Robots Doing Factory Jobs
07 Nov, 2017
Depending on the angle from which you’re looking at the crystal ball, automation is either an imminent wave of large-scale labor force devastation or a slower, more muted change that society will seemlessly absorb—and maybe even enjoy.
A recent paper by M.I.T’s Daron Acemoglu and Boston University’s Pascual Restrepo explores this debate. The economists find that automation in the manufacturing industry has had quite adverse effects on employment and wages—and will continue to do so. While aspects of the study’s design and big-picture takeaways have been contested, this much is clear: robots have reshaped urban economies and labor markets—some more than others.

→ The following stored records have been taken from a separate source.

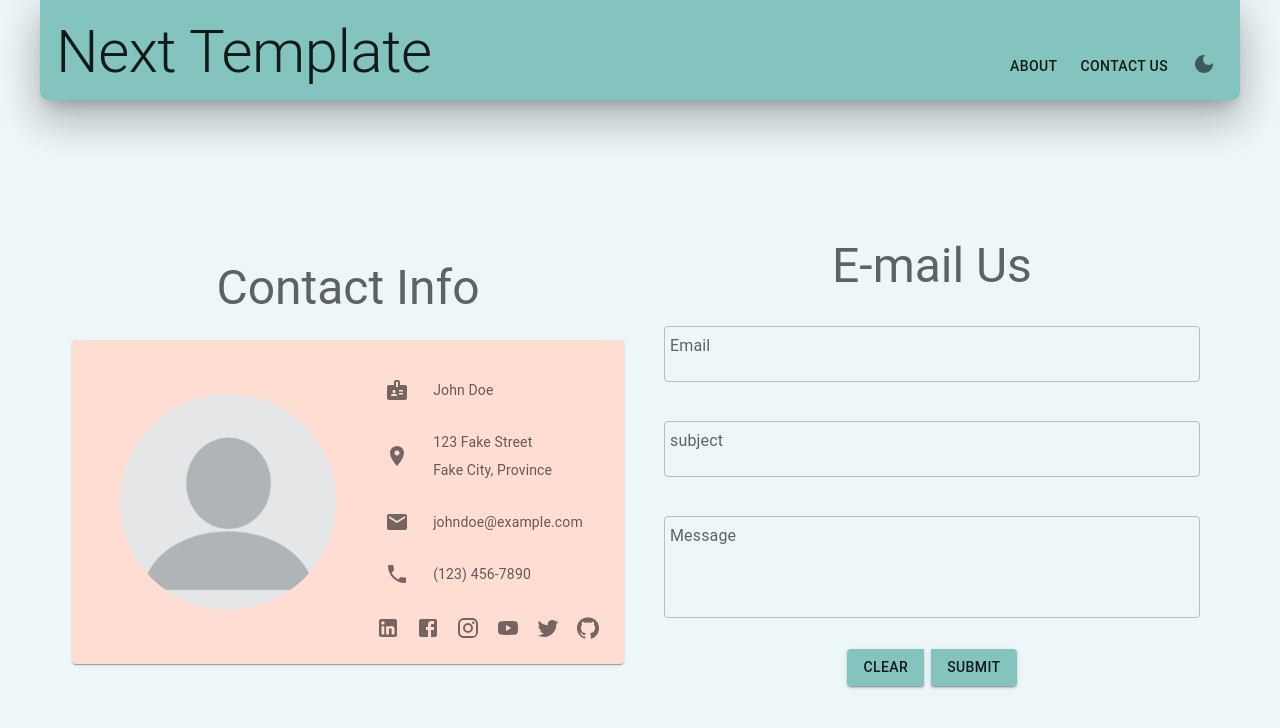
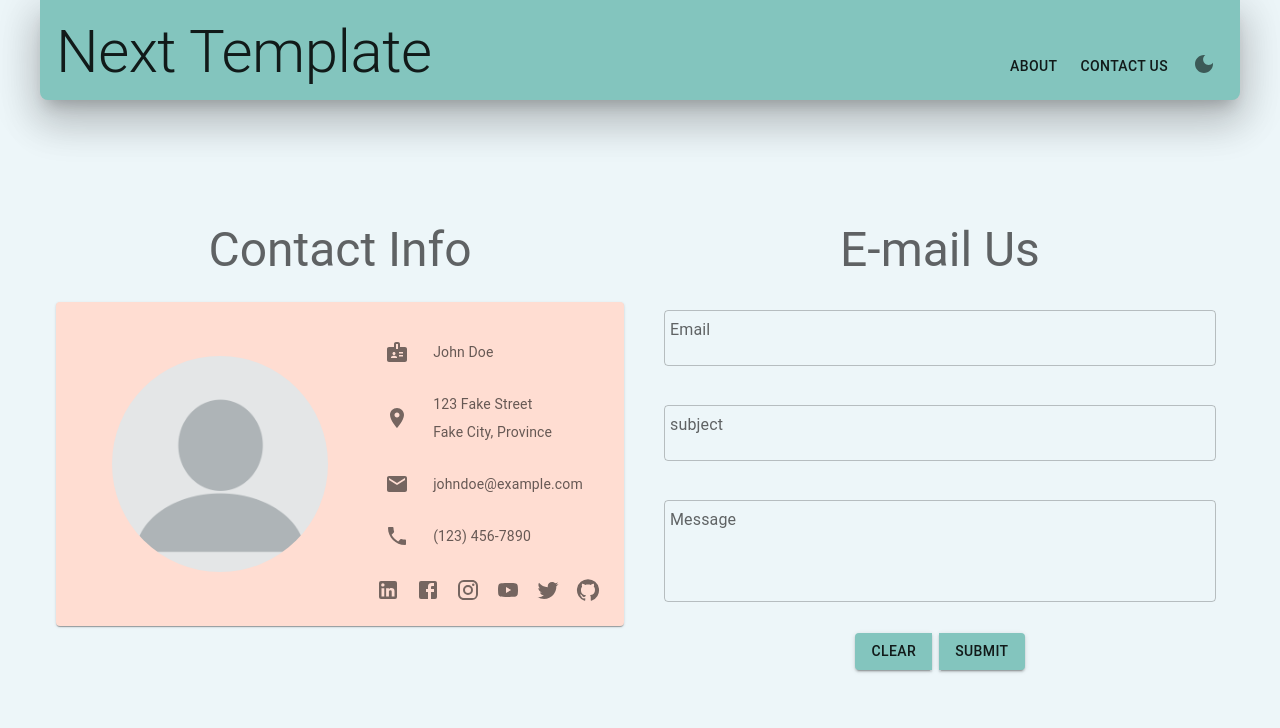
Before and after one commit to timjquigg/next-template, a Next.js app: page /contact in a window 1280 px wide. Shown: the top 728 px of the page. Built offline with nearby package versions, Linux system fonts and the light colour scheme.

Commit message:
Fix scrolling on contact page

```diff
--- /dev/null
+++ b/components/contact/contactForm.styles.tsx
@@ -0,0 +1,43 @@
+import { SxProps } from "@mui/material";
+import { ThemeOptions } from "@mui/system";
+
+export const gridStyle: SxProps = {
+  display: "flex",
+  justifyContent: "center",
+  p: 0,
+};
+
+export const boxStyle = (bodyHeight: number, large: boolean): SxProps => {
+  return {
+    display: "flex",
+    flexDirection: "column",
+    alignItems: "center",
+    justifyContent: large ? "center" : "flex-start",
+    mt: large ? 0 : "1rem",
+    pt: large ? 0 : "2rem",
+
+    // justifyContent: "flex-start",
+    width: "100%",
+    maxWidth: "600px",
+    height: bodyHeight,
+  };
+};
+
+export const formStyle: SxProps = {
+  width: "100%",
+  m: "0",
+  p: "1rem",
+  textAlign: "center",
+  // bgcolor: (theme: ThemeOptions) => theme?.palette?.primary.main,
+};
+
+export const textFieldStyle: SxProps = {
+  mx: "0",
+  // my: "0.5rem",
+  p: "0.5rem",
+  color: (theme: ThemeOptions) => theme?.palette?.secondary.main,
+};
+
+export const buttonStyle: SxProps = {
+  mx: "0.5rem",
+};
--- a/components/contact/contactForm.tsx
+++ b/components/contact/contactForm.tsx
@@ -6,9 +6,19 @@ import {
   Button,
   ButtonGroup,
   Typography,
+  useMediaQuery,
+  Theme,
 } from "@mui/material";
 import Grid from "@mui/material/Unstable_Grid2";
 import useWindowDimensions from "@/hooks/useWindowDimensions";
+
+import {
+  gridStyle,
+  boxStyle,
+  formStyle,
+  textFieldStyle,
+  buttonStyle,
+} from "./contactForm.styles";
 
 import { ThemeOptions } from "@mui/system";
 import { useState } from "react";
@@ -21,44 +31,45 @@ type Props = {
   xl?: number;
 };
 
-const gridStyle: SxProps = {
-  display: "flex",
-  justifyContent: "center",
-};
+// const gridStyle: SxProps = {
+//   display: "flex",
+//   justifyContent: "center",
+// };
 
-const boxStyle = (bodyHeight: number): SxProps => {
-  return {
-    display: "flex",
-    flexDirection: "column",
-    alignItems: "center",
-    justifyContent: "center",
-    width: "100%",
-    maxWidth: "600px",
-    height: bodyHeight,
-  };
-};
+// const boxStyle = (bodyHeight: number): SxProps => {
+//   return {
+//     display: "flex",
+//     flexDirection: "column",
+//     alignItems: "center",
+//     justifyContent: "center",
+//     width: "100%",
+//     maxWidth: "600px",
+//     height: bodyHeight,
+//   };
+// };
 
-const formStyle: SxProps = {
-  width: "100%",
-  m: "0",
-  p: "1rem",
-  textAlign: "center",
-  // bgcolor: (theme: ThemeOptions) => theme?.palette?.primary.main,
-};
+// const formStyle: SxProps = {
+//   width: "100%",
+//   m: "0",
+//   p: "1rem",
+//   textAlign: "center",
+//   // bgcolor: (theme: ThemeOptions) => theme?.palette?.primary.main,
+// };
 
-const textFieldStyle: SxProps = {
-  mx: "0",
-  // my: "0.5rem",
-  p: "0.5rem",
-  color: (theme: ThemeOptions) => theme?.palette?.secondary.main,
-};
+// const textFieldStyle: SxProps = {
+//   mx: "0",
+//   // my: "0.5rem",
+//   p: "0.5rem",
+//   color: (theme: ThemeOptions) => theme?.palette?.secondary.main,
+// };
 
-const buttonStyle: SxProps = {
-  mx: "0.5rem",
-};
+// const buttonStyle: SxProps = {
+//   mx: "0.5rem",
+// };
 
 export default function ContactForm(props: Props) {
   const { bodyHeight } = useWindowDimensions();
+  const large = useMediaQuery((theme: Theme) => theme.breakpoints.up("md"));
 
   const [email, setEmail] = useState("");
   const [subject, setSubject] = useState("");
@@ -125,7 +136,7 @@ export default function ContactForm(props: Props) {
       xl={props.xl}
       sx={gridStyle}
     >
-      <Box id="email_us" sx={boxStyle(bodyHeight)}>
+      <Box id="email_us" sx={boxStyle(bodyHeight, large)}>
         <Typography variant="h3">E-mail Us</Typography>
         <Box sx={formStyle}>
           <TextField
--- a/components/contact/contactInfo.tsx
+++ b/components/contact/contactInfo.tsx
@@ -41,6 +41,7 @@ type Props = {
 const gridStyle: SxProps = {
   display: "flex",
   justifyContent: "center",
+  p: 0,
 };
 
 const boxStyle = (bodyHeight: number): SxProps => {
@@ -48,7 +49,7 @@ const boxStyle = (bodyHeight: number): SxProps => {
     display: "flex",
     flexDirection: "column",
     alignItems: "center",
-    justifyContent: "center",
+    // justifyContent: "center",
     width: "100%",
     maxWidth: "600px",
     height: bodyHeight,
@@ -84,9 +85,6 @@ const imageStyle = (
   xLarge: boolean
 ): SxProps => {
   let diameter = contactCardHeight / 3;
-  console.log(
-    `small: ${small}\nmedium: ${medium}\nlarge: ${large}\nxLarge: ${xLarge}`
-  );
 
   if (medium) {
     diameter = contactCardHeight / 2.5;
@@ -115,7 +113,6 @@ export default function ContactInfo(props: Props) {
   const large = useMediaQuery((theme: Theme) => theme.breakpoints.up("md"));
   const xLarge = useMediaQuery((theme: Theme) => theme.breakpoints.up("lg"));
 
-  console.log(contactCardHeight, bodyHeight);
   return (
     <Grid
       xs={props.xs}
--- a/components/contact/index.tsx
+++ b/components/contact/index.tsx
@@ -1,18 +1,28 @@
-import { Box } from "@mui/material";
+import { Box, useMediaQuery, Theme } from "@mui/material";
 import Grid from "@mui/material/Unstable_Grid2";
 import { SxProps } from "@mui/system";
 import ContactForm from "@/components/contact/contactForm";
 import ContactInfo from "./contactInfo";
 import useWindowDimensions from "@/hooks/useWindowDimensions";
 
-const containerStyle: SxProps = {
-  // overflow: "hidden",
-  p: "1rem",
+const containerStyle = (bodyHeight: number, large: boolean): SxProps => {
+  return {
+    overflow: large ? "hidden" : "",
+    py: "0",
+    display: "flex",
+    flexDirection: "row",
+    alignItems: "baseline",
+    height: bodyHeight,
+    // border: "solid red",
+  };
 };
 
 export default function ContactPage() {
+  const { bodyHeight } = useWindowDimensions();
+  const large = useMediaQuery((theme: Theme) => theme.breakpoints.up("md"));
+
   return (
-    <Grid container columns={12} sx={containerStyle}>
+    <Grid container columns={12} sx={containerStyle(bodyHeight, large)}>
       <ContactInfo lg={6} md={6} sm={12} xs={12} />
       <ContactForm lg={6} md={6} sm={12} xs={12} />
     </Grid>
--- a/components/homePage/section3.tsx
+++ b/components/homePage/section3.tsx
@@ -8,6 +8,7 @@ import { pageThree } from "@/lib/data";
 const containerStyle: SxProps = {
   // m: "1rem",
   p: "1rem",
+  my: "1rem",
 };
 
 const boxStyle = (bodyHeight: number): SxProps => {
--- a/hooks/useWindowDimensions.ts
+++ b/hooks/useWindowDimensions.ts
@@ -1,7 +1,8 @@
 import { useState, useEffect } from "react";
 
 function getWindowDimensions() {
-  const { innerWidth: width, innerHeight: height } = window;
+  // const { innerWidth: width, innerHeight: height } = window;
+  const { clientWidth: width, clientHeight: height } = document.documentElement;
   return {
     width,
     height,
@@ -11,9 +12,9 @@ function getWindowDimensions() {
 function getElementHeights(height: number) {
   const contactHeight =
     document.getElementById("contactCard")?.clientHeight ?? 0;
-  console.log(contactHeight);
   const bannerHeight = document.getElementById("banner")?.clientHeight ?? 0;
   const bodyHeight = height - bannerHeight;
+  console.log({ bannerHeight }, { bodyHeight }, { contactHeight });
   return { contactHeight, bannerHeight, bodyHeight };
 }
 
--- a/pages/about.tsx
+++ b/pages/about.tsx
@@ -6,7 +6,7 @@ import { about } from "@/lib/data";
 
 const containerStyle: SxProps = {
   // m: "1rem",
-  p: "1rem",
+  px: "1rem",
 };
 
 const boxStyle = (bodyHeight: number): SxProps => {
--- a/pages/contact.tsx
+++ b/pages/contact.tsx
@@ -1,4 +1,5 @@
 import ContactPage from "@/components/contact";
+import { Box } from "@mui/material";
 
 export default function About() {
   return <ContactPage />;
--- a/pages/index.tsx
+++ b/pages/index.tsx
@@ -18,6 +18,7 @@ export default function Home() {
         <link rel="icon" href="/favicon.ico" />
       </Head>
       <main style={{ padding: 0 }}>
+        {/* <main> */}
         <HomePage />
       </main>
     </>
```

A new map, created by researchers at the Brookings Institution’s Metropolitan Policy Program, supports that case. Using the same dataset as the MIT economists, researchers pinpointed metros where industrial robots—defined as “automatically controlled and reprogrammable machines” that can perform tasks traditionally done by human workers—have been concentrated since 2010.
“At a minimum these technologies create near and medium term transition issues for workers,” says Mark Muro, a senior fellow and policy director at Brookings. “And that’s even if they do create additional jobs in new areas as some analysts insist.”
To see the map and read more, read the entire article.